Carbon Coop is one of 5 pilot sites around Europe taking part in the Nobel Grid project. Last week, as part of a project meet-up, we visited the Belgian pilot EcoPower, an energy generation and supply cooperative, supplying over 48,500 member-investors with electricity (around 1.5% of all households in Flanders).
Early in the morning we drove out to Eeklo, a town of around twenty thousand people to meet one of the co-op’s founders Jan De Pauw, who showed us around.
Eeklo was the location of the first EcoPower wind turbines and 5 of the 8 turbines in the town belong to the cooperative. This is largely due to the progressive tendering process used by the local council, who alongside seeking an annual site rent of €25k, asked tenderers to demonstrate additional benefits they would bring to the local community. As a cooperative wholly owned by its members EcoPower was able to provide significant evidence of local involvement and participation and was awarded the concession.
EcoPower only sells to its member/investors, but as minimum investment is so low, the coop now supplies over 500 of the 8,000 houses in the immediate area and last year was able to provide power at 20% below average market rate. Amazing what you can do when you don’t have to generate profits for external shareholders!
We visited one of the more recent turbines a 2.3MW installation, which uses ‘direct drive’ technology, rather than having a gear box – resulting in the smaller egg-shaped turbine (energy geeks can click on the image below for more details). This means that though the turbines are more expensive to install, they run very quietly and require much less maintenance – Jan says over 20 years the costs are the more or less the same.
When we arrived the turbine was in ‘shadow mode’ – the blades were not turning – this happens for around 20 minutes a day in the 6 months of the year when the shadow of the turbine falls on a local industrial unit. By law turbines can’t cast a moving shadow on people’s homes or work places, as the rapid and intermitant changes in light might do the occupants’ heads in. Very civilised.
Said ‘industrial unit’ is actually a municipal waste incinerator and EcoPower are currently negotiating a process by which they can reclaim some of the waste heat produced by the plant for for energy production.
We had our meetings in the ‘Eeklo centrumstad’, an inspirational business and industrial site with a number of carbon-neutral buildings (the first in Belgium), as well as solar production and a bio-diesel combined heat and power plant (running at 250kW). The bio-diesel plant is only run during the daytime and only in winter, when PV generation is low and the surrounding buildings need heating. As well as generating power the plant also recovers the heat produced in a 120,000ltr insulated water plant, which will form part of a heat-main they are currently installing.
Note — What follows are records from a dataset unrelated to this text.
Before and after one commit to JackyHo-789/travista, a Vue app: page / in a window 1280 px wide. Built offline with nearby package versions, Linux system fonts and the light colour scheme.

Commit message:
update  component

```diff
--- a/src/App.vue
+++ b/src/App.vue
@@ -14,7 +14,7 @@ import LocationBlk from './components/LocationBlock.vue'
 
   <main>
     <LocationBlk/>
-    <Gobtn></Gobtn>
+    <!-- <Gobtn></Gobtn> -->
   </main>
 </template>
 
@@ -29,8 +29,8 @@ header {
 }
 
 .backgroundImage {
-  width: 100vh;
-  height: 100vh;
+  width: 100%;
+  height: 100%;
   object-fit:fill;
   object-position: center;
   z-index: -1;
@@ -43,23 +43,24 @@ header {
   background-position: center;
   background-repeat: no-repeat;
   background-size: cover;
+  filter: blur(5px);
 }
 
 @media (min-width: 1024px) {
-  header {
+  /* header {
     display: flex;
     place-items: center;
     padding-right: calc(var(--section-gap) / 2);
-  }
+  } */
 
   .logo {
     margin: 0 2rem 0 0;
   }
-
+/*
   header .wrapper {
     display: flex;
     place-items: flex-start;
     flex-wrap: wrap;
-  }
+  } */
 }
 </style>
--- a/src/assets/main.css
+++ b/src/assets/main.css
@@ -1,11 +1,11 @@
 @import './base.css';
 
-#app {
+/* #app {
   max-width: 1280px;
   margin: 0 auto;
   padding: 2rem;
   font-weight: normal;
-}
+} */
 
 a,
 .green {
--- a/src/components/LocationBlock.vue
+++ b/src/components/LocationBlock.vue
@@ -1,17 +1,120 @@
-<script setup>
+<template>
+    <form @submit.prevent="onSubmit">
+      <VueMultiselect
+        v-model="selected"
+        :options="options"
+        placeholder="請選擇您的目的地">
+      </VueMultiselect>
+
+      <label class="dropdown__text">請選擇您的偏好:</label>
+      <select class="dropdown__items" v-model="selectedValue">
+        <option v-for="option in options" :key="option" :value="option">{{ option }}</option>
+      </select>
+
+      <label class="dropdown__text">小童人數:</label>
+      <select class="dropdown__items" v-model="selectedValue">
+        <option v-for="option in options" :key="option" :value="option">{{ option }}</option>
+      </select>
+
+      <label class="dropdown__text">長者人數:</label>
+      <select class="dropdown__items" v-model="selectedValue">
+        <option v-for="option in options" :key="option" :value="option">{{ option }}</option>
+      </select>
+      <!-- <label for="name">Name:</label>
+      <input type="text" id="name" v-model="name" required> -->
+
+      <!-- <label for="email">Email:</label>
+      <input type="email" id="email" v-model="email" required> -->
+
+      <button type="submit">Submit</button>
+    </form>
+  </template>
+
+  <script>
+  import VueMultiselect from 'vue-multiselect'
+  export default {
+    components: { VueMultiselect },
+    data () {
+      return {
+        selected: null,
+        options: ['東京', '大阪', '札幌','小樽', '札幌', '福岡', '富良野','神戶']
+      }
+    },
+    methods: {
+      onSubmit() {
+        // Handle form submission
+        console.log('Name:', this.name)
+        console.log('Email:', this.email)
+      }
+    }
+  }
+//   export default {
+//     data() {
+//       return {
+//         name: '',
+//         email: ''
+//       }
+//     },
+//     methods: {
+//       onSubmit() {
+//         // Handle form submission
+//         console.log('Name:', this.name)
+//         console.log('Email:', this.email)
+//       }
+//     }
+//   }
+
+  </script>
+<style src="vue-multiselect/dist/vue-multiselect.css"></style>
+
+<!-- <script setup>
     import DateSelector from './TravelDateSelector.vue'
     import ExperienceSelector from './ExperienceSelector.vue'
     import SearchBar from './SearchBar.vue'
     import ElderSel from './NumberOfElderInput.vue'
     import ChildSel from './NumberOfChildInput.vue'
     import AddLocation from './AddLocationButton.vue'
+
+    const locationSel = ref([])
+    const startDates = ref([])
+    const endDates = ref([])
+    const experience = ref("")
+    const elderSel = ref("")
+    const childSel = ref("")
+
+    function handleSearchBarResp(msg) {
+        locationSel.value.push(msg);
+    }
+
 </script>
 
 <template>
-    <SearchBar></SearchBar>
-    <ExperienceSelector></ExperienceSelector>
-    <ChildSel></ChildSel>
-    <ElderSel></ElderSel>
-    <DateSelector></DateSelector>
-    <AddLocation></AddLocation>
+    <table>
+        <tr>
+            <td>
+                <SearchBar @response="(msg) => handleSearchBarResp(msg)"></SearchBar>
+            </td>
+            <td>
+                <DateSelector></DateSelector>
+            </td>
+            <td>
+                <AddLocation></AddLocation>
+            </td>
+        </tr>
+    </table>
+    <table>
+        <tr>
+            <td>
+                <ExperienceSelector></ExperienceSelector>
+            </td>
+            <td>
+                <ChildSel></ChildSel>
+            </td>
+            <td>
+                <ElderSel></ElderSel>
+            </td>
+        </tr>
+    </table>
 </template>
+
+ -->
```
The feedstock comes from local farmers, who were persuaded to replace imported soya animal feed by growing their own rapeseed, the solids from the crop (2/3 by weight) is fed to animals and the remaining oil is burnt in a conventional diesel generator. The only alteration necessary was to add a heating element to the oil store, which heats the oil to a consistent 60 degrees before burning – this deals with the oil being more viscous than fossil-fuel diesel. Jan’s view is that bio-fuels only really work at a smaller scale such as this, where feedstocks can be locally sourced without adversely affecting local food production or the environment. Really reassuring to see such holistic thinking, EcoPower are definitely our kind of people with a brilliant cooperative model.
Everywhere you can see the social elements of the co-op’s work, such as a second-hand goods store on-site providing employment for local people who’ve found problems finding employment elsewhere. There is also a solar shelter in the town where local residents can charge their electric bikes for free!
But before you pack your bags to move to this energy utopia, the future is not all roses. Jan points out that new local renewable production can’t compete with the cheap Icelandic renewable certificates that are being slapped on local nuclear and fossil fuel energy. Basically, as Norway and Iceland have 100% renewable energy, they can ‘grey’ their energy by selling 30% of their renewable energy certificates to Belgian dirty energy producers and still claim to be 70% renewable themselves. The danger is that this will continue to undermine the expansion of local renewable energy generation for the foreseeable future.
So Merci, Dank u wel & tot ziens to EcoPower, we look forward to welcoming you to Manchester next year.